Before the explosion of online download services, store shelves used to be stacked full of low-budget, usually low-quality shooters. One would have covers upon covers to rifle through, decorated with generic military men, military men in sci-fi armor, or some combination thereof. Nowadays, most retail-release shooters have relatively high production values, big marketing campaigns and acceptable levels of technical polish. So instead, the Deep Black’s of this world infiltrate their way onto XBLA or Steam.
Deep Black: Episode 1 is a generic cover-based shooter with the gimmick of having lots of underwater segments. Beyond being woefully uninspired in every facet of design, that it comes drenched in technical deficiency plonks it strictly in the “avoid”-category.
The minimalist – as in barely existent – story, is introduced by a brief series of comic panels and involves opposing multi-national factions, a terrorist cell and a faceless weapons corporation. You play an unimaginative suit of future-armor, occasionally emitting unfunny quips and concerns about THE MISSION, SNAKE. Over your radio, a lady with a Latin accent drones similarly bad punchlines and mission info. Together, you gun down foot-soldiers of the aforementioned arms corporation in drab industrial locales, while suspecting a treason in your organization. Or something. The narrative is mostly bland, with the odd dip into entertainingly cringe-y, for example in the characters’ repeated use of “Frag” in place of “Fuck” (Begging the question, do they call frag grenades Fuck Grenades?).
Of course, a poor but unobtrusive story can be remedied by good gameplay. That’s a trait Deep Black doesn’t approach having. The combat here, whether by land or sea, is consistently shoddy, lacking sense of momentum or fluidity. Land shootouts are methodical crawls along restrictive corridors of chest-high walls, where one retreats as clusters of henchmen spawn around a corner, before surgically headshotting them from cover. Over and over. Attempting dynamic, fun tactics swiftly lands you the game over-screen. When it gets bad, there are auto-turrets, or worse yet, robotic Giant Enemy Crabs, whose weak-spots you cannot hit for Massive Damage, and whose defeat comes only by strongly exploit-ey moves.
Underwater fighting is equally dull, though simpler. Maneuvering by water-jetpack, you circle-swim around robo-crabs and submarine drone-things, popping shots. Sometimes, you “hack” enemy drones to fight for you, but it doesn’t add depth. For a game sold on its underwater sections (a questionable idea in the first place), Deep Black’s sea-combat feels awfully hollow, even in comparison to the land-shooting.
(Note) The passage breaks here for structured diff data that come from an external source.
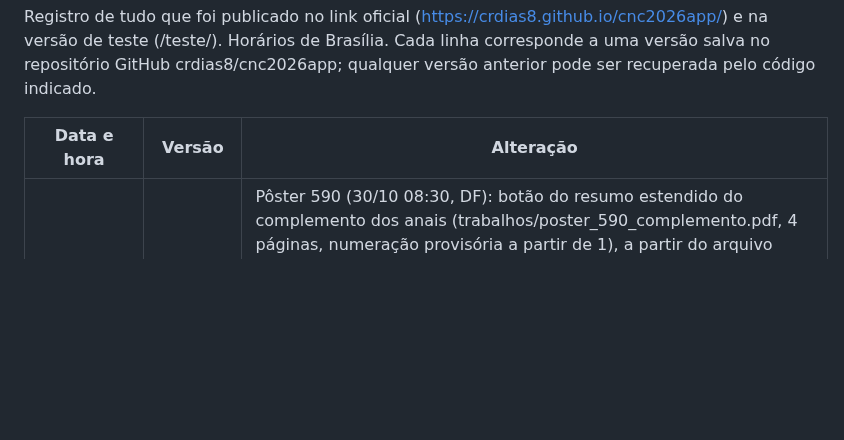
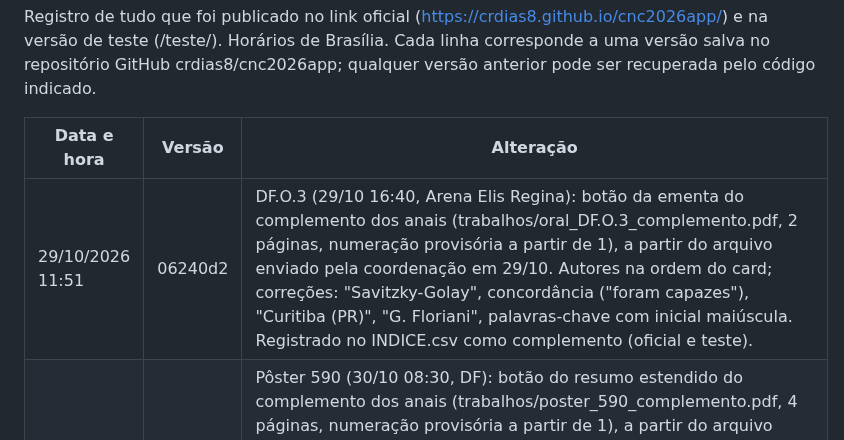
Before and after one commit to crdias8/cnc2026app, a Markdown page: HISTORICO.md, the part around the change. GitHub-like rendering; blank space fills up the shorter version.

Commit message:
Histórico: DF.O.3
Co-Authored-By: Claude Opus 5.5 <noreply@anthropic.com>
Claude-Session: https://claude.ai/code/session_01QpbTdYhaPvXSWS9jUnXZKz

```diff
--- a/HISTORICO.md
+++ b/HISTORICO.md
@@ -4,6 +4,7 @@ Registro de tudo que foi publicado no link oficial (https://crdias8.github.io/cn
 
 | Data e hora | Versão | Alteração |
 |---|---|---|
+| 29/10/2026 11:51 | 06240d2 | DF.O.3 (29/10 16:40, Arena Elis Regina): botão da ementa do complemento dos anais (trabalhos/oral_DF.O.3_complemento.pdf, 2 páginas, numeração provisória a partir de 1), a partir do arquivo enviado pela coordenação em 29/10. Autores na ordem do card; correções: "Savitzky-Golay", concordância ("foram capazes"), "Curitiba (PR)", "G. Floriani", palavras-chave com inicial maiúscula. Registrado no INDICE.csv como complemento (oficial e teste). |
 | 29/10/2026 11:42 | a339644 | Pôster 590 (30/10 08:30, DF): botão do resumo estendido do complemento dos anais (trabalhos/poster_590_complemento.pdf, 4 páginas, numeração provisória a partir de 1), a partir do arquivo enviado pela coordenação em 29/10. Autores na ordem do card (M. G. S. Stroski, G. Floriani, F. L. F. Soares, V. K. de Oliveira); e-mail corrigido para gisele.floriani@policiacientifica.pr.gov.br; numeração das seções e erros de digitação corrigidos. Registrado no INDICE.csv como complemento (oficial e teste). |
 | 29/10/2026 10:13 | 1304d1a | GI.R.1 (29/10 13:30, Teatro Lupicínio Rodrigues): na Genética, "Claudinei Salomão - SPTC/SP" substituído por "Aline Costa Minervino - PCF", a pedido da coordenação (oficial e teste). |
 | 29/10/2026 10:10 | c1c073b | 29/10: (1) apoio de sala de ML.O.12 (16:10) e ML.O.9 (16:40), Sala Moacyr Scliar: Michelle Larissa Zini Lise substituída por Renata Cortez (Comissão Científica), resolvendo o conflito com o ML.P.5; (2) nova sessão repetida do EX.2 "Tablet Multiespectral Forenscope: Aplicações e Potencialidades na Perícia Criminal", 14:00–14:45, Auditório Augusto Meyer, palestrante Bruno Henrique Ugliara - Equipatec (a sessão de 28/10 mantém o identificador e os favoritos; no painel, as estrelas da repetida aparecem como "EX.2 (29/10)"); (3) Reunião ABC dividida: 13:30–15:00 na nova Sala Wish/Hotel e 15:00–18:00 no Auditório Augusto Meyer (antes 13:30–18:05 no Augusto Meyer), com aviso de mudança para quem havia favoritado. A pedido da coordenação (oficial e teste). |
```
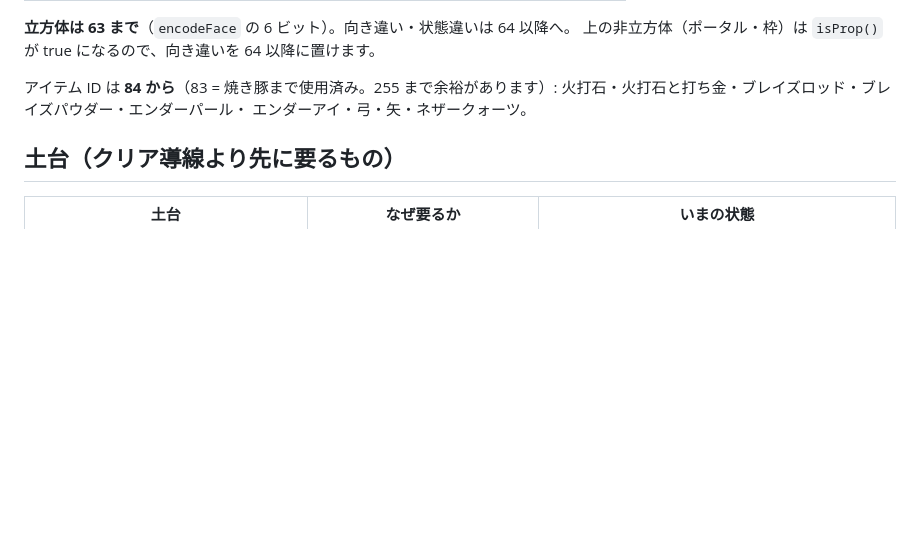
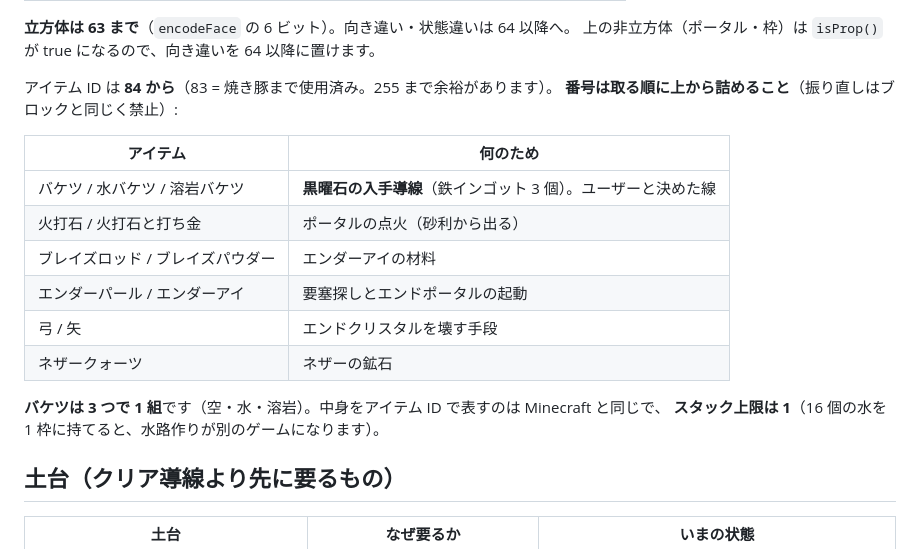
Before and after one commit to Kousei102/voxel-sandbox, a Markdown page: ROADMAP.md, the part around the change. Rendered like a GitHub page; blank space fills up the shorter version.

```diff
--- a/ROADMAP.md
+++ b/ROADMAP.md
@@ -135,9 +135,20 @@
 **立方体は 63 まで**（`encodeFace` の 6 ビット）。向き違い・状態違いは 64 以降へ。
 上の非立方体（ポータル・枠）は `isProp()` が true になるので、向き違いを 64 以降に置けます。
 
-アイテム ID は **84 から**（83 = 焼き豚まで使用済み。255 まで余裕があります）:
-火打石・火打石と打ち金・ブレイズロッド・ブレイズパウダー・エンダーパール・
-エンダーアイ・弓・矢・ネザークォーツ。
+アイテム ID は **84 から**（83 = 焼き豚まで使用済み。255 まで余裕があります）。
+**番号は取る順に上から詰めること**（振り直しはブロックと同じく禁止）:
+
+| アイテム | 何のため |
+| --- | --- |
+| バケツ / 水バケツ / 溶岩バケツ | **黒曜石の入手導線**（鉄インゴット 3 個）。ユーザーと決めた線 |
+| 火打石 / 火打石と打ち金 | ポータルの点火（砂利から出る） |
+| ブレイズロッド / ブレイズパウダー | エンダーアイの材料 |
+| エンダーパール / エンダーアイ | 要塞探しとエンドポータルの起動 |
+| 弓 / 矢 | エンドクリスタルを壊す手段 |
+| ネザークォーツ | ネザーの鉱石 |
+
+**バケツは 3 つで 1 組**です（空・水・溶岩）。中身をアイテム ID で表すのは Minecraft と同じで、
+**スタック上限は 1**（16 個の水を 1 枠に持てると、水路作りが別のゲームになります）。
 
 ## 土台（クリア導線より先に要るもの）
 
```
Also changed, not shown: HANDOFF.md (+7 -8 lines), TASKS.md (+14 -17 lines).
As flat as the gameplay design is, it’s worsened by a hefty dose of technical design incompetence – inducing artificially high difficulty. Controls feel stiff and foggy, with jerky motion and awkward stick thresholds. Moving like a toy robot, your character’s animations are un-cancelable and achingly slow, often leaving you unable to intervene as genero-man collapses in a shower of bullets after attempting to throw a grenade, pick up a weapon or melee-kill an enemy. The foes don’t fare better, moving like units from a decade-old RTS (Their ridiculously long death-screams sound like a mildly perturbed Angry German Kid, which is funny though). There’s also a gallery of goofy interface quirks. Favorites include being able to pick up rocket launchers while in cover, but not enter cover with one. The clunkiness ensures you’ll die a lot, and when you finally succeed, you’ll feel relief, not satisfaction.
The campaign is solely comprised of on-foot corridors and water-corridors, with motifs of caves, warehouses and military bases, barren of standout moments to diffuse the stream of annoyance and boredom. And when it ends at an excessive 6 hours, it’s without a word of closure, just a cheap screen telling you to buy Episode 2 when that comes out. Well, if unlike me you find a single other fool to play with, you could try the multiplayer. Maybe it’s excellent. Probably not.
There are more nuggets of terribleness to point out about Deep Black: Episode 1 than any reasonably-sized review could hold. It’s unreasonably difficult for the wrong reasons, it’s parodically trite, and its one attempt at a gimmick is of zero substance. Don’t swim here.
- The graphical detail is pretty good for an XBLA title
- The engineer enemies brandishing pipe-wrenches, robotically sprinting at you with kamikaze-like dedication made me chuckle.
- Clunky, frustrating cover-shootery
- Clunky, depth-less underwater shootery
- A total vacuum of personality or flavor, enveloping every element of the game.
1 out of 5.